“Why literacy? Because literacy is the foundation for all future learning and the starting point for solving some of the world’s biggest problems — poverty, conflict, disease, intolerance, inequality and exploitation to name just a few.”

You may ask why Business In Society has chosen to spotlight Room To Read from among the many very worthy non-profit organizations doing humanitarian work among needy populations around the world. The rationale:

Most importantly, highlighting such social progress will hopefully generate additional support for Room To Read while encouraging formation of more programs to address the macro social problems in our interconnected global society.

Concurrently, Room to Read is “Smart about Partnerships”. It notes that, “Partnering with key institutional funders [corporations, foundations and governments] allows us to multiply our impact around the world.” The  long list of its business partners is impressive in itself — but implicitly also serves as a microcosm  of the plethora of business voluntary corporate social responsibility/sustainable development investments in a better world. Such support comes in cash or very valuable core-competency in-kind contributions. (See also our August 20th blog on IBM’s Corporate Service Corps.) 

Proud to report that Ketchum is a long-time supporter of Room To Read.

Yet another reason for bringing Room To Read to your attention: It is accountable; it’s achievements are measurable and transparent. Board Chair Craig, Bruya, formerly chief financial officer of Microsoft Business Solutions, describes the organization’s “business smarts” this way: ‘Building effective systems and monitoring our programs to make sure they have the desired results not only costs money but also is essential if we want to scale our impact.”

It would be futile to try to select only a few of the many Room to Read achievements to be “representative” of its impact in countries ranging from Tanzania and Zambia to Bangladesh and Vietnam. So examine the annual report . And consider how you might support Room to Read.

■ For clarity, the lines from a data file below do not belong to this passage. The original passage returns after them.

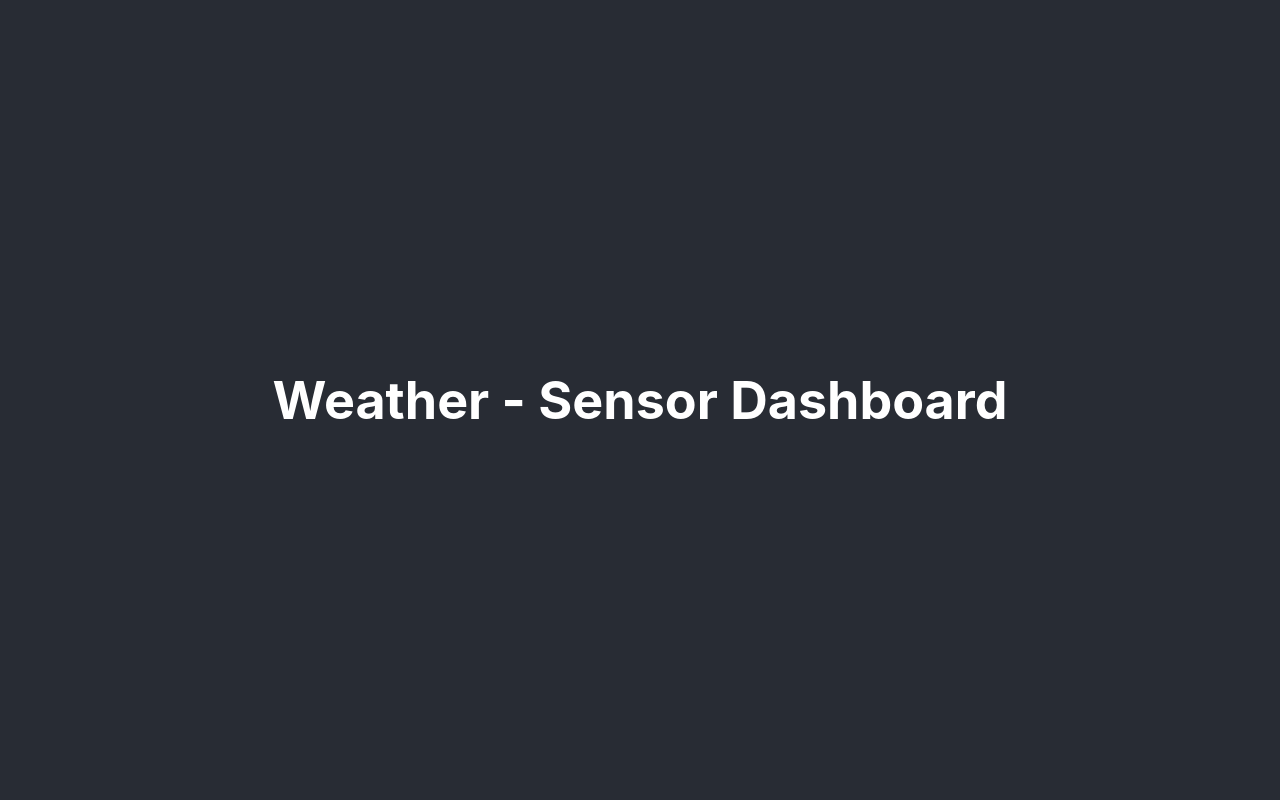
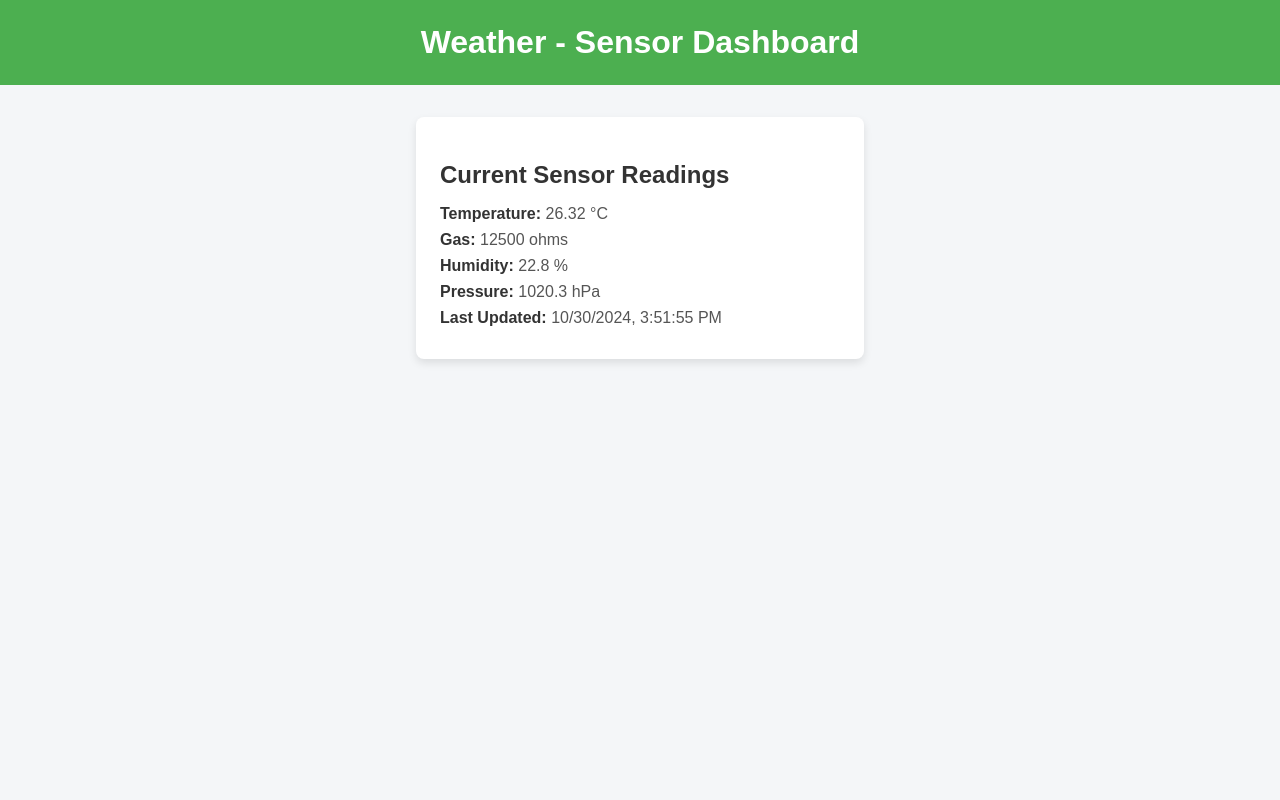
Before and after one commit to CS-370-801-Fall24-Term-Project/Fall2024TermProject, a React (Create React App) app in the folder weather/client/weather-client/: page / in a window 1280 px wide. Shown: the top 800 px of the page. Built offline with nearby package versions, Linux system fonts and the light colour scheme.

Commit message:
Updated App.css

```diff
--- a/weather/client/weather-client/src/App.css
+++ b/weather/client/weather-client/src/App.css
@@ -1,38 +1,50 @@
+body {
+  font-family: Arial, sans-serif;
+  margin: 0;
+  padding: 0;
+  background-color: #f4f6f8;
+}
+
 .App {
   text-align: center;
 }
 
-.App-logo {
-  height: 40vmin;
-  pointer-events: none;
+.App-header {
+  background-color: #4CAF50;
+  color: white;
+  padding: 1.5rem;
 }
 
-@media (prefers-reduced-motion: no-preference) {
-  .App-logo {
-    animation: App-logo-spin infinite 20s linear;
-  }
+.App-header h1 {
+  margin: 0;
+  font-size: 2rem;
 }
 
-.App-header {
-  background-color: #282c34;
-  min-height: 100vh;
-  display: flex;
-  flex-direction: column;
-  align-items: center;
-  justify-content: center;
-  font-size: calc(10px + 2vmin);
-  color: white;
+.App-content {
+  padding: 2rem;
 }
 
-.App-link {
-  color: #61dafb;
+.sensor-data {
+  background-color: #ffffff;
+  border-radius: 8px;
+  padding: 1.5rem;
+  box-shadow: 0 4px 8px rgba(0, 0, 0, 0.1);
+  max-width: 400px;
+  margin: 0 auto;
+  text-align: left;
 }
 
-@keyframes App-logo-spin {
-  from {
-    transform: rotate(0deg);
-  }
-  to {
-    transform: rotate(360deg);
-  }
+.sensor-data h2 {
+  color: #333;
+  font-size: 1.5rem;
+  margin-bottom: 1rem;
 }
+
+.sensor-data p {
+  color: #555;
+  margin: 0.5rem 0;
+}
+
+.sensor-data strong {
+  color: #333;
+}
```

Finally, there is this: With today’s never-ending media reports of conflict and suffering around the world, don’t we all need an occasional healthy dose of good news — the kind of heart-warming, constructive and encouraging news delivered by Room To Read?